### What you need to do
Produce a verbatim copy of the following records, leaving out all pictures.

### Task material
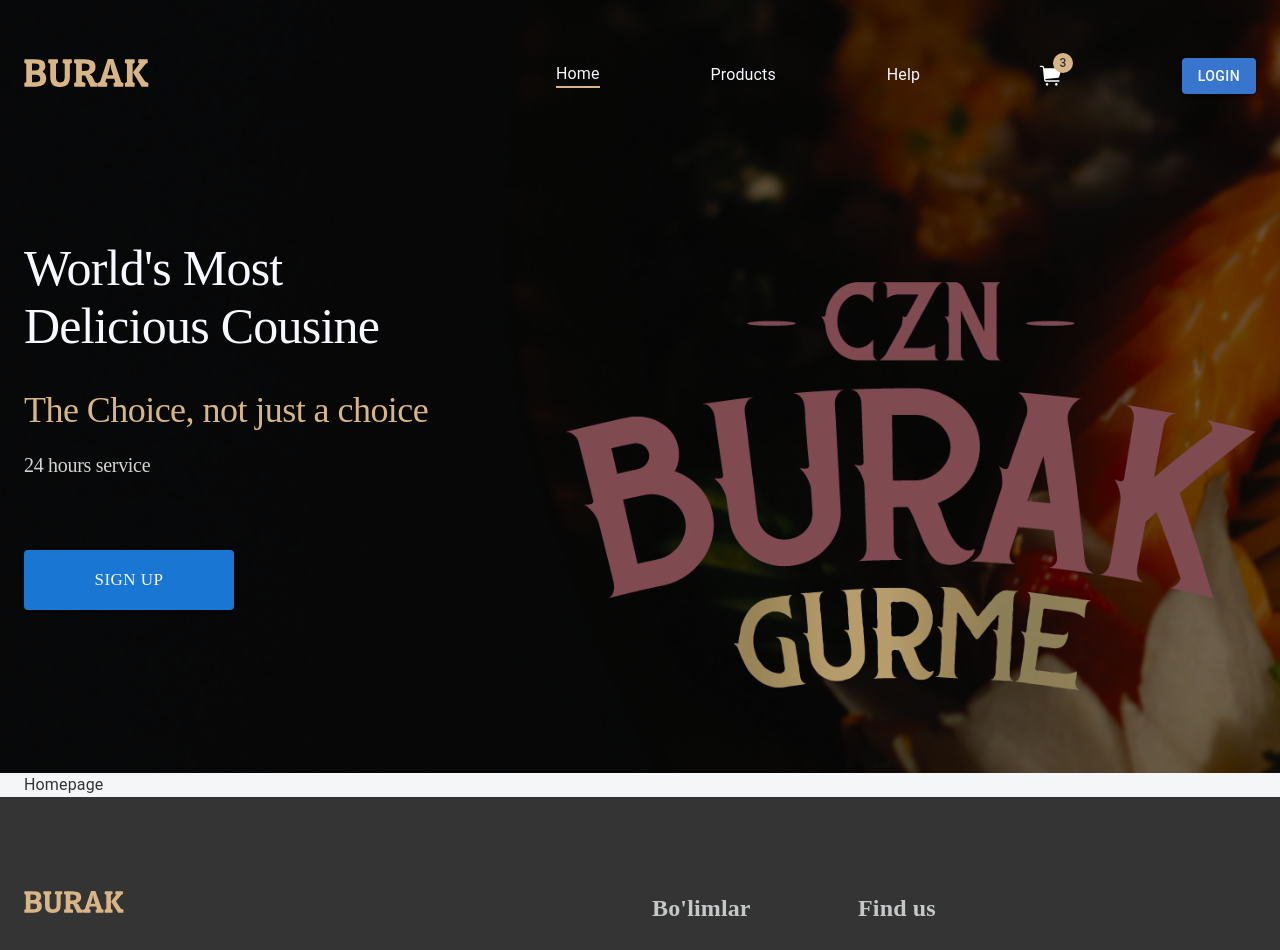
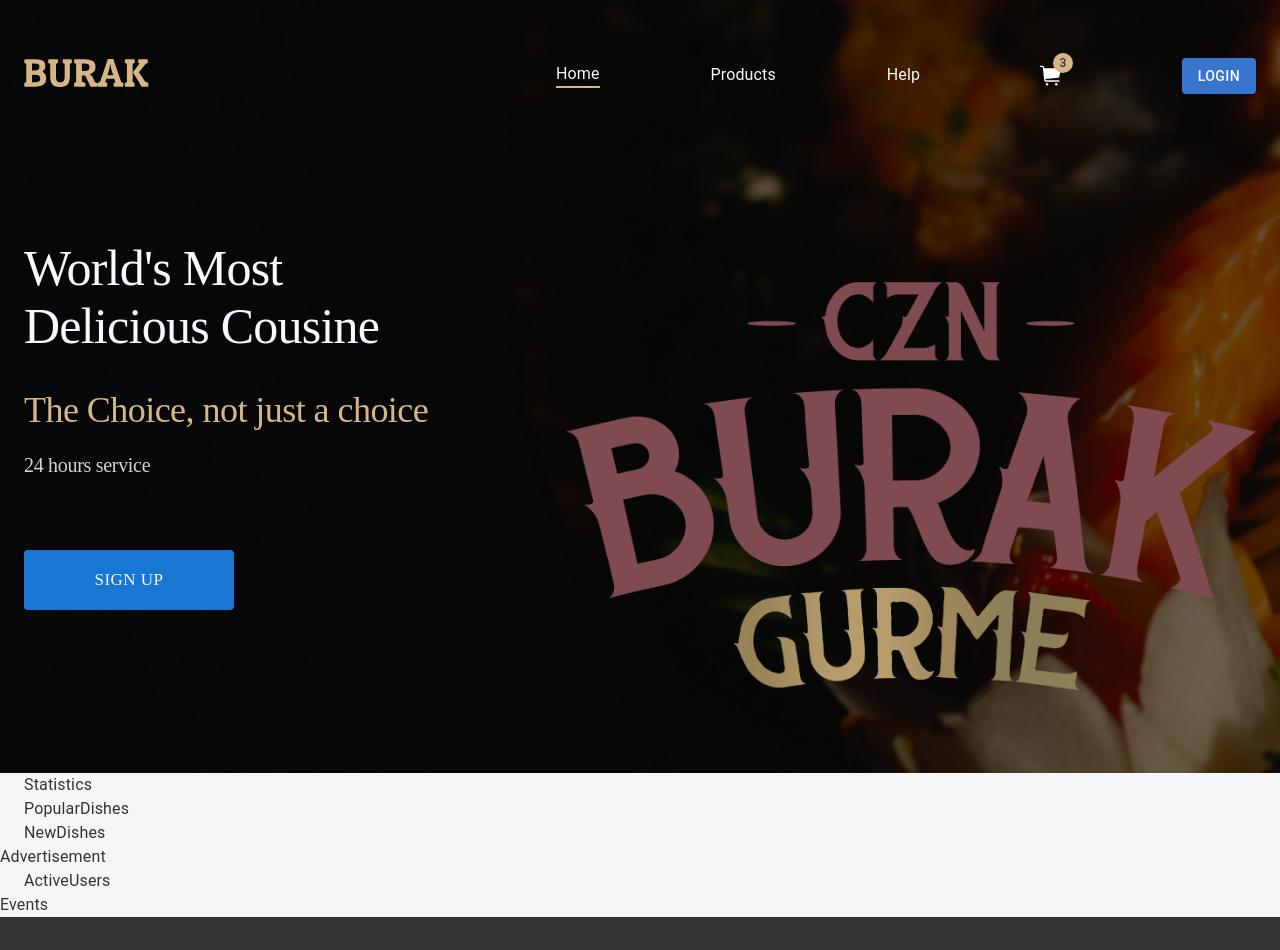
Before and after one commit to Shjohnn/BURAK-REACT, a React (Create React App) app: page / in a window 1280 px wide. Shown: the top 950 px of the page. Built offline with nearby package versions, Linux system fonts and the light colour scheme.

Commit message:
Home page components

```diff
--- /dev/null
+++ b/src/app/screens/homePage/ActiveUsers.tsx
@@ -0,0 +1,11 @@
+import { Container } from "@mui/material";
+import React from "react";
+
+
+export default function ActiveUsers (){
+    return (
+        <div>
+            <Container>ActiveUsers</Container>
+        </div>
+    );
+}
--- /dev/null
+++ b/src/app/screens/homePage/Advertisement.tsx
@@ -0,0 +1,11 @@
+import { Container } from "@mui/material";
+import React from "react";
+
+
+export default function Advertisement (){
+    return (
+        <div>
+            Advertisement
+        </div>
+    );
+}
--- /dev/null
+++ b/src/app/screens/homePage/Events.tsx
@@ -0,0 +1,11 @@
+import { Container } from "@mui/material";
+import React from "react";
+
+
+export default function Events (){
+    return (
+        <div>
+            Events
+        </div>
+    );
+}
--- /dev/null
+++ b/src/app/screens/homePage/NewDishes.tsx
@@ -0,0 +1,11 @@
+import { Container } from "@mui/material";
+import React from "react";
+
+
+export default function NewDishes (){
+    return (
+        <div>
+            <Container>NewDishes</Container>
+        </div>
+    );
+}
--- /dev/null
+++ b/src/app/screens/homePage/PopularDishes.tsx
@@ -0,0 +1,11 @@
+import { Container } from "@mui/material";
+import React from "react";
+
+
+export default function PopularDishes (){
+    return (
+        <div>
+            <Container>PopularDishes</Container>
+        </div>
+    );
+}
--- /dev/null
+++ b/src/app/screens/homePage/Statistics.tsx
@@ -0,0 +1,11 @@
+import { Container } from "@mui/material";
+import React from "react";
+
+
+export default function Statistics (){
+    return (
+        <div>
+            <Container>Statistics</Container>
+        </div>
+    );
+}
--- a/src/app/screens/homePage/index.tsx
+++ b/src/app/screens/homePage/index.tsx
@@ -1,5 +1,18 @@
-import { Container } from "@mui/material";
+import React from "react";
+import Statistics from "./Statistics";
+import PopularDishes from "./PopularDishes";
+import NewDishes from "./NewDishes";
+import Advertisement from "./Advertisement";
+import ActiveUsers from "./ActiveUsers";
+import Events from "./Events";
 
 export default function Homepage(){
-  return <Container>Homepage</Container>;
+  return <div className={"homepage"}>
+  <Statistics/>
+  <PopularDishes/>
+  <NewDishes/>
+  <Advertisement/>
+  <ActiveUsers/>
+  <Events/>
+  </div>;
 }
--- /dev/null
+++ b/src/css/home.css
@@ -0,0 +1,3 @@
+.homepage {
+
+}
```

### Exercise solution
Before and after one commit to Shjohnn/BURAK-REACT, a React (Create React App) app: page / in a window 1280 px wide. Shown: the top 950 px of the page. Built offline with nearby package versions, Linux system fonts and the light colour scheme.

Commit message:
Home page components

```diff
--- /dev/null
+++ b/src/app/screens/homePage/ActiveUsers.tsx
@@ -0,0 +1,11 @@
+import { Container } from "@mui/material";
+import React from "react";
+
+
+export default function ActiveUsers (){
+    return (
+        <div>
+            <Container>ActiveUsers</Container>
+        </div>
+    );
+}
--- /dev/null
+++ b/src/app/screens/homePage/Advertisement.tsx
@@ -0,0 +1,11 @@
+import { Container } from "@mui/material";
+import React from "react";
+
+
+export default function Advertisement (){
+    return (
+        <div>
+            Advertisement
+        </div>
+    );
+}
--- /dev/null
+++ b/src/app/screens/homePage/Events.tsx
@@ -0,0 +1,11 @@
+import { Container } from "@mui/material";
+import React from "react";
+
+
+export default function Events (){
+    return (
+        <div>
+            Events
+        </div>
+    );
+}
--- /dev/null
+++ b/src/app/screens/homePage/NewDishes.tsx
@@ -0,0 +1,11 @@
+import { Container } from "@mui/material";
+import React from "react";
+
+
+export default function NewDishes (){
+    return (
+        <div>
+            <Container>NewDishes</Container>
+        </div>
+    );
+}
--- /dev/null
+++ b/src/app/screens/homePage/PopularDishes.tsx
@@ -0,0 +1,11 @@
+import { Container } from "@mui/material";
+import React from "react";
+
+
+export default function PopularDishes (){
+    return (
+        <div>
+            <Container>PopularDishes</Container>
+        </div>
+    );
+}
--- /dev/null
+++ b/src/app/screens/homePage/Statistics.tsx
@@ -0,0 +1,11 @@
+import { Container } from "@mui/material";
+import React from "react";
+
+
+export default function Statistics (){
+    return (
+        <div>
+            <Container>Statistics</Container>
+        </div>
+    );
+}
--- a/src/app/screens/homePage/index.tsx
+++ b/src/app/screens/homePage/index.tsx
@@ -1,5 +1,18 @@
-import { Container } from "@mui/material";
+import React from "react";
+import Statistics from "./Statistics";
+import PopularDishes from "./PopularDishes";
+import NewDishes from "./NewDishes";
+import Advertisement from "./Advertisement";
+import ActiveUsers from "./ActiveUsers";
+import Events from "./Events";
 
 export default function Homepage(){
-  return <Container>Homepage</Container>;
+  return <div className={"homepage"}>
+  <Statistics/>
+  <PopularDishes/>
+  <NewDishes/>
+  <Advertisement/>
+  <ActiveUsers/>
+  <Events/>
+  </div>;
 }
--- /dev/null
+++ b/src/css/home.css
@@ -0,0 +1,3 @@
+.homepage {
+
+}
```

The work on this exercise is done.